Work task: Without the images, reproduce every entry exactly.

Given data:
*** Begin section ***
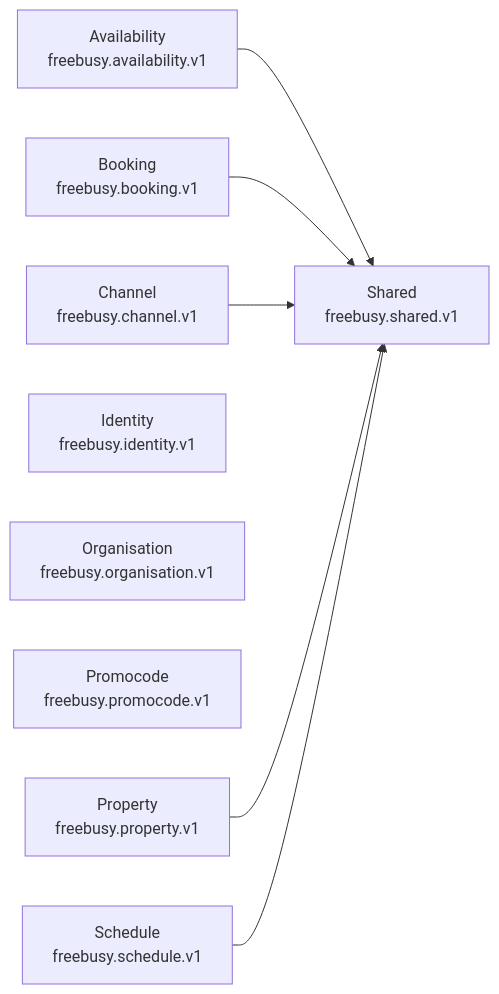
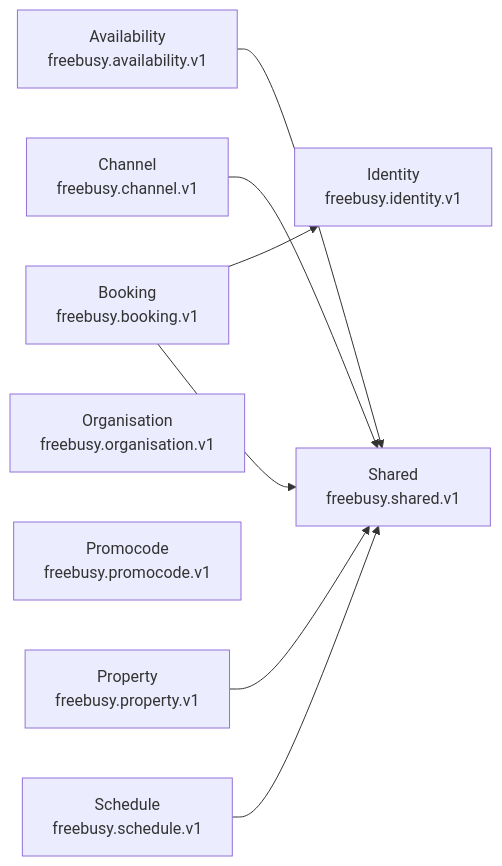
One commit to oh-tarnished/freebusy changed the diagram in protobuf/README.md. Above: the diagram before and after it, drawn with Mermaid. The commit also changed other lines of this file and 147 other files, not shown here.

````diff
--- a/protobuf/README.md
+++ b/protobuf/README.md
@@ -27,17 +27,18 @@
 ```mermaid
 graph LR
     freebusy_availability_v1["Availability<br/>freebusy.availability.v1"]
     freebusy_booking_v1["Booking<br/>freebusy.booking.v1"]
     freebusy_channel_v1["Channel<br/>freebusy.channel.v1"]
     freebusy_identity_v1["Identity<br/>freebusy.identity.v1"]
     freebusy_organisation_v1["Organisation<br/>freebusy.organisation.v1"]
     freebusy_promocode_v1["Promocode<br/>freebusy.promocode.v1"]
     freebusy_property_v1["Property<br/>freebusy.property.v1"]
     freebusy_schedule_v1["Schedule<br/>freebusy.schedule.v1"]
     freebusy_shared_v1["Shared<br/>freebusy.shared.v1"]
     freebusy_availability_v1 --> freebusy_shared_v1
+    freebusy_booking_v1 --> freebusy_identity_v1
     freebusy_booking_v1 --> freebusy_shared_v1
     freebusy_channel_v1 --> freebusy_shared_v1
     freebusy_property_v1 --> freebusy_shared_v1
     freebusy_schedule_v1 --> freebusy_shared_v1
 ```
````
*** End section ***
Output for this task:
One commit to oh-tarnished/freebusy changed the diagram in protobuf/README.md. Above: the diagram before and after it, drawn with Mermaid. The commit also changed other lines of this file and 147 other files, not shown here.

````diff
--- a/protobuf/README.md
+++ b/protobuf/README.md
@@ -27,17 +27,18 @@
 ```mermaid
 graph LR
     freebusy_availability_v1["Availability<br/>freebusy.availability.v1"]
     freebusy_booking_v1["Booking<br/>freebusy.booking.v1"]
     freebusy_channel_v1["Channel<br/>freebusy.channel.v1"]
     freebusy_identity_v1["Identity<br/>freebusy.identity.v1"]
     freebusy_organisation_v1["Organisation<br/>freebusy.organisation.v1"]
     freebusy_promocode_v1["Promocode<br/>freebusy.promocode.v1"]
     freebusy_property_v1["Property<br/>freebusy.property.v1"]
     freebusy_schedule_v1["Schedule<br/>freebusy.schedule.v1"]
     freebusy_shared_v1["Shared<br/>freebusy.shared.v1"]
     freebusy_availability_v1 --> freebusy_shared_v1
+    freebusy_booking_v1 --> freebusy_identity_v1
     freebusy_booking_v1 --> freebusy_shared_v1
     freebusy_channel_v1 --> freebusy_shared_v1
     freebusy_property_v1 --> freebusy_shared_v1
     freebusy_schedule_v1 --> freebusy_shared_v1
 ```
````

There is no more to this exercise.